== Data

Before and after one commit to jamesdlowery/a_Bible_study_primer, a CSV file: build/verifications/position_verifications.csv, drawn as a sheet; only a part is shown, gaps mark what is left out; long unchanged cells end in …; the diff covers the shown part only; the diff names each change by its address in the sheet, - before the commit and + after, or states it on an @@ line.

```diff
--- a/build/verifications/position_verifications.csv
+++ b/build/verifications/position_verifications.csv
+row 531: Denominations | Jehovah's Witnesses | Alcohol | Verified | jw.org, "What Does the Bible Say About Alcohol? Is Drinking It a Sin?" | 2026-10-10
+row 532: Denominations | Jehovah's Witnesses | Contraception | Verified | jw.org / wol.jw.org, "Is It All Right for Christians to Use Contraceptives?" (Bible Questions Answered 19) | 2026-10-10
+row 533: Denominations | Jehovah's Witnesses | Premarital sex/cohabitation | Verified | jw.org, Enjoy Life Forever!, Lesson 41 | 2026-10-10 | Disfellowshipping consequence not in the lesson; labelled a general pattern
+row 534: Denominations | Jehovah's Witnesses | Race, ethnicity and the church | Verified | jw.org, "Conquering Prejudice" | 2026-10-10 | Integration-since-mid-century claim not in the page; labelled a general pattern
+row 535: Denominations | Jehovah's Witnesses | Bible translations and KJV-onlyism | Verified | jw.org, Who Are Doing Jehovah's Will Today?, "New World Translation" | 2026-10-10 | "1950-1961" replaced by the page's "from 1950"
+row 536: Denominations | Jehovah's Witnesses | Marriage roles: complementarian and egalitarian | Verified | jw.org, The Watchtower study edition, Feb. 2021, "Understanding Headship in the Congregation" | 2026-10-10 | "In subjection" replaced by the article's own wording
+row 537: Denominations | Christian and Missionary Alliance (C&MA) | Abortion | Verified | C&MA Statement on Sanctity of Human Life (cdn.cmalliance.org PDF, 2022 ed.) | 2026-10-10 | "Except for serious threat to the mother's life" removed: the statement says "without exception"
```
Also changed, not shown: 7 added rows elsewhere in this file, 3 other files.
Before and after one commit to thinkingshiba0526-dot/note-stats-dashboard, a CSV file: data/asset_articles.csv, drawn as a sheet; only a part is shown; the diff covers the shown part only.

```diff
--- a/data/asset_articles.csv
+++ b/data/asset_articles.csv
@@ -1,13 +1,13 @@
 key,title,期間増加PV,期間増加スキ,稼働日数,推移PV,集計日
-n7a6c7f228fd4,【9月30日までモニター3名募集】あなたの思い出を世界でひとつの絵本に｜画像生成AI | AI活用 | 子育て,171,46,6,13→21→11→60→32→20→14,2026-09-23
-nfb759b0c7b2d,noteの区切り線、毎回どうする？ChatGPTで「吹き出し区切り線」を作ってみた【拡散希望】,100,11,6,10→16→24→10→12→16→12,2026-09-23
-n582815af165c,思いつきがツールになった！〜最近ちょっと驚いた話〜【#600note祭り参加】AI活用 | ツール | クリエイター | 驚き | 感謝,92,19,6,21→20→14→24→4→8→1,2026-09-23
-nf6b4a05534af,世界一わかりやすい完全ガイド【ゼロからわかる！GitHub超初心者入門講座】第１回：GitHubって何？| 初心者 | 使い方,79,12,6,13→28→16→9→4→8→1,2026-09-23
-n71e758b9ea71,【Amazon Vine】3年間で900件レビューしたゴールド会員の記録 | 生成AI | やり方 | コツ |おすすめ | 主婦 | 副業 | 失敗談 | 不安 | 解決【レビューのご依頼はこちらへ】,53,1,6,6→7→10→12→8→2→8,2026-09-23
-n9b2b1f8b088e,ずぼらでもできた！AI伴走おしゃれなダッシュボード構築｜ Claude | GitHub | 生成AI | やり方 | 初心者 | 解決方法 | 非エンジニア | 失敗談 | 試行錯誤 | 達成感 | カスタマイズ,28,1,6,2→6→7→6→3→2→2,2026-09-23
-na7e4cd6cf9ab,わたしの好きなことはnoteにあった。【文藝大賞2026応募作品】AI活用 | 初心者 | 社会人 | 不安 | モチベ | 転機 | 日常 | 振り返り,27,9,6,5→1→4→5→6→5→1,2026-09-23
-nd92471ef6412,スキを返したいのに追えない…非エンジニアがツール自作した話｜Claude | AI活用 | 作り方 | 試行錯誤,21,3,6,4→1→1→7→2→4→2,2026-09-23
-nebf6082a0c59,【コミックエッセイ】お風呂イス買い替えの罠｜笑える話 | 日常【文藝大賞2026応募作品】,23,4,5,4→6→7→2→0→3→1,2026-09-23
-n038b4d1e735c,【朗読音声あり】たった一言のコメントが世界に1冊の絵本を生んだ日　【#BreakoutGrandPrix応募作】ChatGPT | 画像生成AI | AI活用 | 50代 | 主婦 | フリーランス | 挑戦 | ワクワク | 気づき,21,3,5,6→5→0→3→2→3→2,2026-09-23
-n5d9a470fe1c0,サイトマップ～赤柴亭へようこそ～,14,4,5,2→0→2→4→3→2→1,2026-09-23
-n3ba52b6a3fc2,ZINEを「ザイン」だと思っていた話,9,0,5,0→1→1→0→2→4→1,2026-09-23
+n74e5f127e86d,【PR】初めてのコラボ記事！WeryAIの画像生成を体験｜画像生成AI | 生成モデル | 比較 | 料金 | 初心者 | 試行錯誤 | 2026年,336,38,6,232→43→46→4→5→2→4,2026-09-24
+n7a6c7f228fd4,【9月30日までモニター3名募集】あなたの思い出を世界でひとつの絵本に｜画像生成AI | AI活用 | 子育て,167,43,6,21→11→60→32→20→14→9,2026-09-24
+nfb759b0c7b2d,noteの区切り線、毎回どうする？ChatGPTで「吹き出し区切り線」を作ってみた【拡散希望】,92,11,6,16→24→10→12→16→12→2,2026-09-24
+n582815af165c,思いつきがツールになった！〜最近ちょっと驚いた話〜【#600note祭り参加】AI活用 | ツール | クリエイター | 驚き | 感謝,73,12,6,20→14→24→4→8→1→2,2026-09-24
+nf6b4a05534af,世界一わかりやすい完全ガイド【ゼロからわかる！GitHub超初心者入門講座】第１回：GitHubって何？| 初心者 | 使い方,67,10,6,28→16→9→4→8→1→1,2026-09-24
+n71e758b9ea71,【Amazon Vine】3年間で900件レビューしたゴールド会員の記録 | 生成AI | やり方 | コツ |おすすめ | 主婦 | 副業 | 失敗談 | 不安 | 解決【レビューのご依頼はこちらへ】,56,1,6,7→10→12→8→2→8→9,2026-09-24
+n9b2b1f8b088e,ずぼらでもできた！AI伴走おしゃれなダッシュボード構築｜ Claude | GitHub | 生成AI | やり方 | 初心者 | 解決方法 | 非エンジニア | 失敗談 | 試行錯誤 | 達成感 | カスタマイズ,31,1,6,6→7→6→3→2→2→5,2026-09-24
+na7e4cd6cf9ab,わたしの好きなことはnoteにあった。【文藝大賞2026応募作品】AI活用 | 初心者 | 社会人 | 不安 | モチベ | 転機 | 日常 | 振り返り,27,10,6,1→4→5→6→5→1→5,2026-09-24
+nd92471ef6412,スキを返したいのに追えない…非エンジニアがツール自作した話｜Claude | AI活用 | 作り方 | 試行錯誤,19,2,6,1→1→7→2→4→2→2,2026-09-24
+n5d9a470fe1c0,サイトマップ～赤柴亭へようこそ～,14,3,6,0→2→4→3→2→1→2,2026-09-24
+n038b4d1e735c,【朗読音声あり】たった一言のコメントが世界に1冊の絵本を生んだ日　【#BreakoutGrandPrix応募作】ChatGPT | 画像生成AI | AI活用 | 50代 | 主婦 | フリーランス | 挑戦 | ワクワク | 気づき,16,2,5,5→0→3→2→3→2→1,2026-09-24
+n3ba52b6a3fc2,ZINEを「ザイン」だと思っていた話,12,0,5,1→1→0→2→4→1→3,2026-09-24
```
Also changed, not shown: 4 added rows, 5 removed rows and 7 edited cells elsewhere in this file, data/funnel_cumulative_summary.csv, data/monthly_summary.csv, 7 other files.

====

_Brief_: As you read the records above, find each line that contains "Claude" and copy it.

_Solution for this problem_:
-n9b2b1f8b088e,ずぼらでもできた！AI伴走おしゃれなダッシュボード構築｜ Claude | GitHub | 生成AI | やり方 | 初心者 | 解決方法 | 非エンジニア | 失敗談 | 試行錯誤 | 達成感 | カスタマイズ,28,1,6,2→6→7→6→3→2→2,2026-09-23
-nd92471ef6412,スキを返したいのに追えない…非エンジニアがツール自作した話｜Claude | AI活用 | 作り方 | 試行錯誤,21,3,6,4→1→1→7→2→4→2,2026-09-23
+n9b2b1f8b088e,ずぼらでもできた！AI伴走おしゃれなダッシュボード構築｜ Claude | GitHub | 生成AI | やり方 | 初心者 | 解決方法 | 非エンジニア | 失敗談 | 試行錯誤 | 達成感 | カスタマイズ,31,1,6,6→7→6→3→2→2→5,2026-09-24
+nd92471ef6412,スキを返したいのに追えない…非エンジニアがツール自作した話｜Claude | AI活用 | 作り方 | 試行錯誤,19,2,6,1→1→7→2→4→2→2,2026-09-24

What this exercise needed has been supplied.